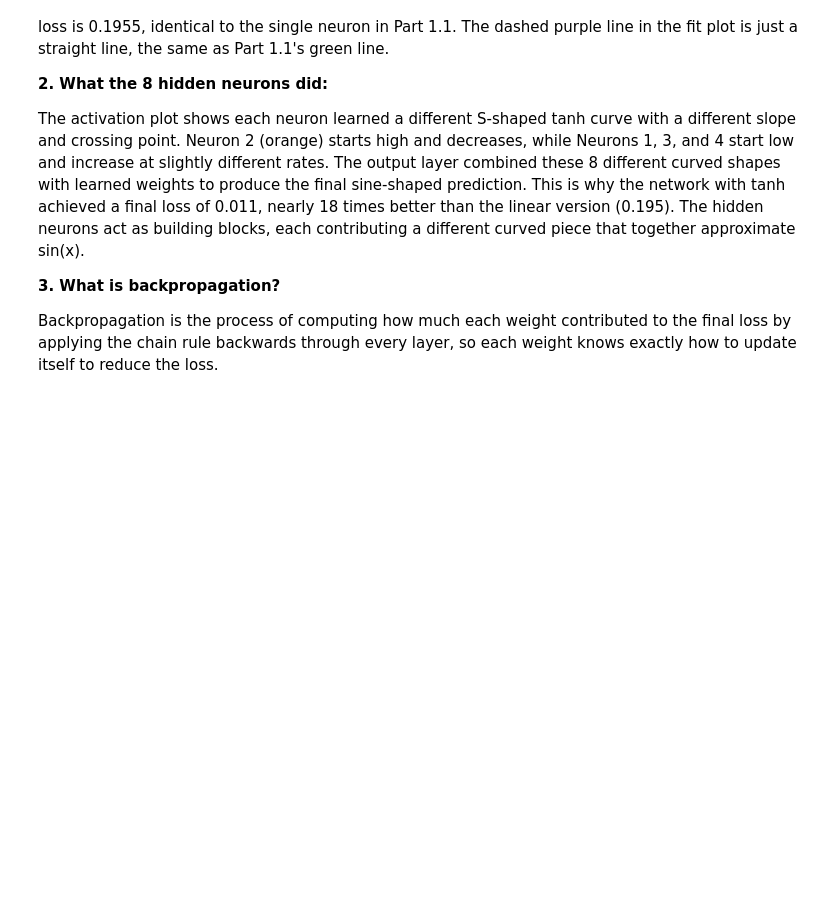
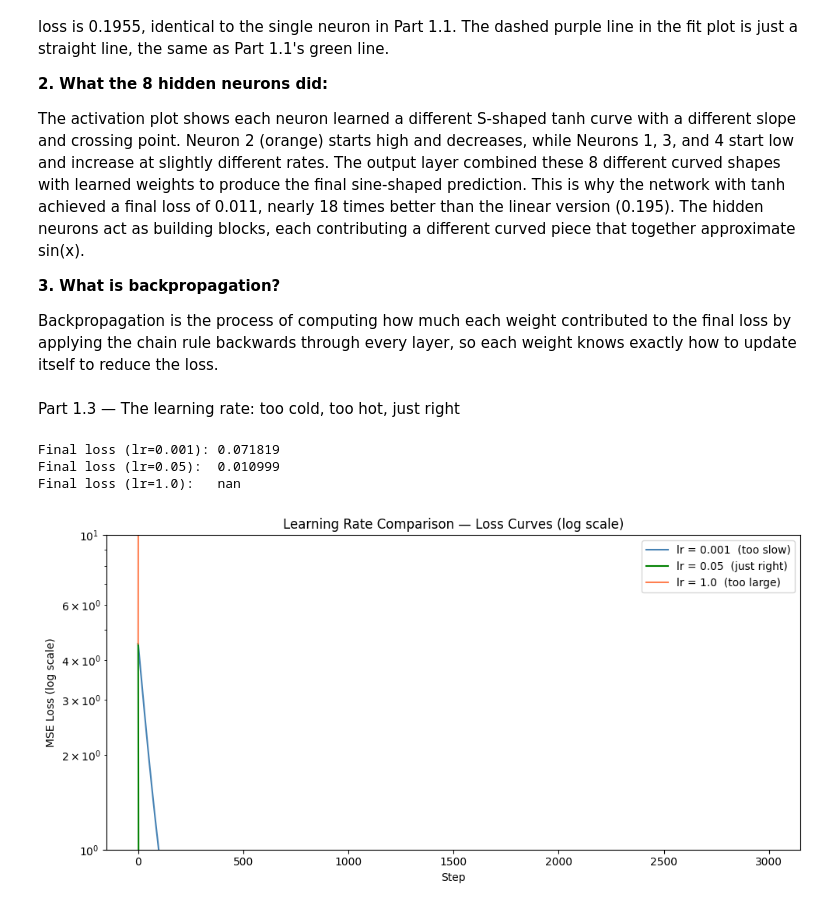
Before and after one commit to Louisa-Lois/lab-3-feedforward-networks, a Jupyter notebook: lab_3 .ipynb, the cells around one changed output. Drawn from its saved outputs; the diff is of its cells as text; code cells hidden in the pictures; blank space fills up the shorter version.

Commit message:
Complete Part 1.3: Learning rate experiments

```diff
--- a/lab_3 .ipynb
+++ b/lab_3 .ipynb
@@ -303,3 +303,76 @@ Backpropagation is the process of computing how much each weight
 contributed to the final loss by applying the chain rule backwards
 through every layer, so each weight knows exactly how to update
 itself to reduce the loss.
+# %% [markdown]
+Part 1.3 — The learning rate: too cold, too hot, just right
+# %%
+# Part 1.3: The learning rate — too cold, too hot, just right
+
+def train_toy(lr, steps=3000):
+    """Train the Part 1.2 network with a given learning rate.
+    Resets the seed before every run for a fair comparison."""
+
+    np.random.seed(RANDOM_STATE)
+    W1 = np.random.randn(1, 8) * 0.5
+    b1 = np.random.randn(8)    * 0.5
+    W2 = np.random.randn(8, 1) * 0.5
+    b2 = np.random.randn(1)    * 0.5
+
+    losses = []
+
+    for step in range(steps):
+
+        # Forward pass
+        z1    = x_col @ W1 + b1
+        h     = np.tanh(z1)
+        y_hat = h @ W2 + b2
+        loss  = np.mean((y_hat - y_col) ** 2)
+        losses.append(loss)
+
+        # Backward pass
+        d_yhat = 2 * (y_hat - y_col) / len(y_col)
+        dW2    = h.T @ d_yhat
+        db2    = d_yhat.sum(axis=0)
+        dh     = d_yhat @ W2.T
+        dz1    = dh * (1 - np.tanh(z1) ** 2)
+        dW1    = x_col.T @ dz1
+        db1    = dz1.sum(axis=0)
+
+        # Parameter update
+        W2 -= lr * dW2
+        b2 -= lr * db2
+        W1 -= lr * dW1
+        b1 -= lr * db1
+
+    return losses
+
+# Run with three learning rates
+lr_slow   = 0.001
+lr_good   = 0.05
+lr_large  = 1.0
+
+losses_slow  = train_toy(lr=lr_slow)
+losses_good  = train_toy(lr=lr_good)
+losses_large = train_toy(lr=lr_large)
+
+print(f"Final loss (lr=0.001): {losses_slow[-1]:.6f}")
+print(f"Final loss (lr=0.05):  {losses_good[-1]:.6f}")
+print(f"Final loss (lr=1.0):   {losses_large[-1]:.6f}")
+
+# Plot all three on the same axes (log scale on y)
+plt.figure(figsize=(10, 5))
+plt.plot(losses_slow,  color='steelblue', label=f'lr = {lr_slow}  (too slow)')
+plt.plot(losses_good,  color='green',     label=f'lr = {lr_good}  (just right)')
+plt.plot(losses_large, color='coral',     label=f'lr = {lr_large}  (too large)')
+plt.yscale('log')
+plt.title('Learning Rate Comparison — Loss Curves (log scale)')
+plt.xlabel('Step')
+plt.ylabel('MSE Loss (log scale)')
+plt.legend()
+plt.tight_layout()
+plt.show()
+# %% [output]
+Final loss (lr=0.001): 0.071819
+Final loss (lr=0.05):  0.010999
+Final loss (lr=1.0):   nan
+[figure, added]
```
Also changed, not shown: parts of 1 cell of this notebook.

WHAT YOU NEED TO DO. Set down the material above exactly. Skip any picture.

ANSWER BOX.
Before and after one commit to Louisa-Lois/lab-3-feedforward-networks, a Jupyter notebook: lab_3 .ipynb, the cells around one changed output. Drawn from its saved outputs; the diff is of its cells as text; code cells hidden in the pictures; blank space fills up the shorter version.

Commit message:
Complete Part 1.3: Learning rate experiments

```diff
--- a/lab_3 .ipynb
+++ b/lab_3 .ipynb
@@ -303,3 +303,76 @@ Backpropagation is the process of computing how much each weight
 contributed to the final loss by applying the chain rule backwards
 through every layer, so each weight knows exactly how to update
 itself to reduce the loss.
+# %% [markdown]
+Part 1.3 — The learning rate: too cold, too hot, just right
+# %%
+# Part 1.3: The learning rate — too cold, too hot, just right
+
+def train_toy(lr, steps=3000):
+    """Train the Part 1.2 network with a given learning rate.
+    Resets the seed before every run for a fair comparison."""
+
+    np.random.seed(RANDOM_STATE)
+    W1 = np.random.randn(1, 8) * 0.5
+    b1 = np.random.randn(8)    * 0.5
+    W2 = np.random.randn(8, 1) * 0.5
+    b2 = np.random.randn(1)    * 0.5
+
+    losses = []
+
+    for step in range(steps):
+
+        # Forward pass
+        z1    = x_col @ W1 + b1
+        h     = np.tanh(z1)
+        y_hat = h @ W2 + b2
+        loss  = np.mean((y_hat - y_col) ** 2)
+        losses.append(loss)
+
+        # Backward pass
+        d_yhat = 2 * (y_hat - y_col) / len(y_col)
+        dW2    = h.T @ d_yhat
+        db2    = d_yhat.sum(axis=0)
+        dh     = d_yhat @ W2.T
+        dz1    = dh * (1 - np.tanh(z1) ** 2)
+        dW1    = x_col.T @ dz1
+        db1    = dz1.sum(axis=0)
+
+        # Parameter update
+        W2 -= lr * dW2
+        b2 -= lr * db2
+        W1 -= lr * dW1
+        b1 -= lr * db1
+
+    return losses
+
+# Run with three learning rates
+lr_slow   = 0.001
+lr_good   = 0.05
+lr_large  = 1.0
+
+losses_slow  = train_toy(lr=lr_slow)
+losses_good  = train_toy(lr=lr_good)
+losses_large = train_toy(lr=lr_large)
+
+print(f"Final loss (lr=0.001): {losses_slow[-1]:.6f}")
+print(f"Final loss (lr=0.05):  {losses_good[-1]:.6f}")
+print(f"Final loss (lr=1.0):   {losses_large[-1]:.6f}")
+
+# Plot all three on the same axes (log scale on y)
+plt.figure(figsize=(10, 5))
+plt.plot(losses_slow,  color='steelblue', label=f'lr = {lr_slow}  (too slow)')
+plt.plot(losses_good,  color='green',     label=f'lr = {lr_good}  (just right)')
+plt.plot(losses_large, color='coral',     label=f'lr = {lr_large}  (too large)')
+plt.yscale('log')
+plt.title('Learning Rate Comparison — Loss Curves (log scale)')
+plt.xlabel('Step')
+plt.ylabel('MSE Loss (log scale)')
+plt.legend()
+plt.tight_layout()
+plt.show()
+# %% [output]
+Final loss (lr=0.001): 0.071819
+Final loss (lr=0.05):  0.010999
+Final loss (lr=1.0):   nan
+[figure, added]
```
Also changed, not shown: parts of 1 cell of this notebook.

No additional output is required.